§ **Work to complete**: Please set down every record exactly as it appears below.

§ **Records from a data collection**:
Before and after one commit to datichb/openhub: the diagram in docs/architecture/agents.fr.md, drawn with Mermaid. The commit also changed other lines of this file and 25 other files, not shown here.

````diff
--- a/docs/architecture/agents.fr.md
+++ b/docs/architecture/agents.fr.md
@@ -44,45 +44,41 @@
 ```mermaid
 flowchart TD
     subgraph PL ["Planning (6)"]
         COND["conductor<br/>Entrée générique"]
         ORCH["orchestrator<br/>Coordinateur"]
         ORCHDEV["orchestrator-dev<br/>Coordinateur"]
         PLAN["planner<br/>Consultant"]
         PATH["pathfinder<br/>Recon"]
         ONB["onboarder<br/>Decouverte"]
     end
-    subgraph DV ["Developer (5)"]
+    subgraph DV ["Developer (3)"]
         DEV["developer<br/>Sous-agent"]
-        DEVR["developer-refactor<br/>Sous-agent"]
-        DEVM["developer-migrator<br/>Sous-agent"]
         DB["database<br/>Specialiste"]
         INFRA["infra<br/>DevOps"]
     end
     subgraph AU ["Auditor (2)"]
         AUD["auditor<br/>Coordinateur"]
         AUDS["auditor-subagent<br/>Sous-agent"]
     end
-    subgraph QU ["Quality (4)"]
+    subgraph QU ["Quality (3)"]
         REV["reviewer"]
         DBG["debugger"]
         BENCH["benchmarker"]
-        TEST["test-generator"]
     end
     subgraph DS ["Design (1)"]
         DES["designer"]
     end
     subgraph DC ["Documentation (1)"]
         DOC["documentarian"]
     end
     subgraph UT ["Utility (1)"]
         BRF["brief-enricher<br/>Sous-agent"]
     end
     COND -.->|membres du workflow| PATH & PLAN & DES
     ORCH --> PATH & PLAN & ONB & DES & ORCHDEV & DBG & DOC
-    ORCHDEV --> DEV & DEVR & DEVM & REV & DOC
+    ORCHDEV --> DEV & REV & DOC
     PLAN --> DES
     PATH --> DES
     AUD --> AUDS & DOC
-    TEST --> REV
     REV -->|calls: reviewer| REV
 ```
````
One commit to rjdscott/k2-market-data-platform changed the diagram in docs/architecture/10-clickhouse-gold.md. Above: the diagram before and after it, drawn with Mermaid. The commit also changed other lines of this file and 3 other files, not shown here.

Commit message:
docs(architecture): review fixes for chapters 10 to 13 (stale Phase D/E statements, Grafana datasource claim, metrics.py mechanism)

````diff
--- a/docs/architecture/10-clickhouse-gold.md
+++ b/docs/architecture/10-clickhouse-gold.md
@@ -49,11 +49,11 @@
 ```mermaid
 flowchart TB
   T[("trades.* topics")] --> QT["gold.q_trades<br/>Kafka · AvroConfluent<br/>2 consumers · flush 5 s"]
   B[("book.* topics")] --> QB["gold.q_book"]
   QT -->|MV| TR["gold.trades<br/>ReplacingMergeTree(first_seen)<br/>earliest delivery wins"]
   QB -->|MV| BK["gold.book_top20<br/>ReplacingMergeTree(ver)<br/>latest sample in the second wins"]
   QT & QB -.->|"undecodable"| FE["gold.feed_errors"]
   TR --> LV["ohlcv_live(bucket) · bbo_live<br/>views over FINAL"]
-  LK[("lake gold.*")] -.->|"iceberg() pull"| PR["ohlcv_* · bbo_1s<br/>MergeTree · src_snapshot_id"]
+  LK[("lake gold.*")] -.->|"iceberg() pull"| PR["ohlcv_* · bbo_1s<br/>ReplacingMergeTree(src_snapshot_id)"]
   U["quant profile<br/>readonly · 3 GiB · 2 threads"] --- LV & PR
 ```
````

§ **Solution for this problem**:
Before and after one commit to datichb/openhub: the diagram in docs/architecture/agents.fr.md, drawn with Mermaid. The commit also changed other lines of this file and 25 other files, not shown here.

````diff
--- a/docs/architecture/agents.fr.md
+++ b/docs/architecture/agents.fr.md
@@ -44,45 +44,41 @@
 ```mermaid
 flowchart TD
     subgraph PL ["Planning (6)"]
         COND["conductor<br/>Entrée générique"]
         ORCH["orchestrator<br/>Coordinateur"]
         ORCHDEV["orchestrator-dev<br/>Coordinateur"]
         PLAN["planner<br/>Consultant"]
         PATH["pathfinder<br/>Recon"]
         ONB["onboarder<br/>Decouverte"]
     end
-    subgraph DV ["Developer (5)"]
+    subgraph DV ["Developer (3)"]
         DEV["developer<br/>Sous-agent"]
-        DEVR["developer-refactor<br/>Sous-agent"]
-        DEVM["developer-migrator<br/>Sous-agent"]
         DB["database<br/>Specialiste"]
         INFRA["infra<br/>DevOps"]
     end
     subgraph AU ["Auditor (2)"]
         AUD["auditor<br/>Coordinateur"]
         AUDS["auditor-subagent<br/>Sous-agent"]
     end
-    subgraph QU ["Quality (4)"]
+    subgraph QU ["Quality (3)"]
         REV["reviewer"]
         DBG["debugger"]
         BENCH["benchmarker"]
-        TEST["test-generator"]
     end
     subgraph DS ["Design (1)"]
         DES["designer"]
     end
     subgraph DC ["Documentation (1)"]
         DOC["documentarian"]
     end
     subgraph UT ["Utility (1)"]
         BRF["brief-enricher<br/>Sous-agent"]
     end
     COND -.->|membres du workflow| PATH & PLAN & DES
     ORCH --> PATH & PLAN & ONB & DES & ORCHDEV & DBG & DOC
-    ORCHDEV --> DEV & DEVR & DEVM & REV & DOC
+    ORCHDEV --> DEV & REV & DOC
     PLAN --> DES
     PATH --> DES
     AUD --> AUDS & DOC
-    TEST --> REV
     REV -->|calls: reviewer| REV
 ```
````
One commit to rjdscott/k2-market-data-platform changed the diagram in docs/architecture/10-clickhouse-gold.md. Above: the diagram before and after it, drawn with Mermaid. The commit also changed other lines of this file and 3 other files, not shown here.

Commit message:
docs(architecture): review fixes for chapters 10 to 13 (stale Phase D/E statements, Grafana datasource claim, metrics.py mechanism)

````diff
--- a/docs/architecture/10-clickhouse-gold.md
+++ b/docs/architecture/10-clickhouse-gold.md
@@ -49,11 +49,11 @@
 ```mermaid
 flowchart TB
   T[("trades.* topics")] --> QT["gold.q_trades<br/>Kafka · AvroConfluent<br/>2 consumers · flush 5 s"]
   B[("book.* topics")] --> QB["gold.q_book"]
   QT -->|MV| TR["gold.trades<br/>ReplacingMergeTree(first_seen)<br/>earliest delivery wins"]
   QB -->|MV| BK["gold.book_top20<br/>ReplacingMergeTree(ver)<br/>latest sample in the second wins"]
   QT & QB -.->|"undecodable"| FE["gold.feed_errors"]
   TR --> LV["ohlcv_live(bucket) · bbo_live<br/>views over FINAL"]
-  LK[("lake gold.*")] -.->|"iceberg() pull"| PR["ohlcv_* · bbo_1s<br/>MergeTree · src_snapshot_id"]
+  LK[("lake gold.*")] -.->|"iceberg() pull"| PR["ohlcv_* · bbo_1s<br/>ReplacingMergeTree(src_snapshot_id)"]
   U["quant profile<br/>readonly · 3 GiB · 2 threads"] --- LV & PR
 ```
````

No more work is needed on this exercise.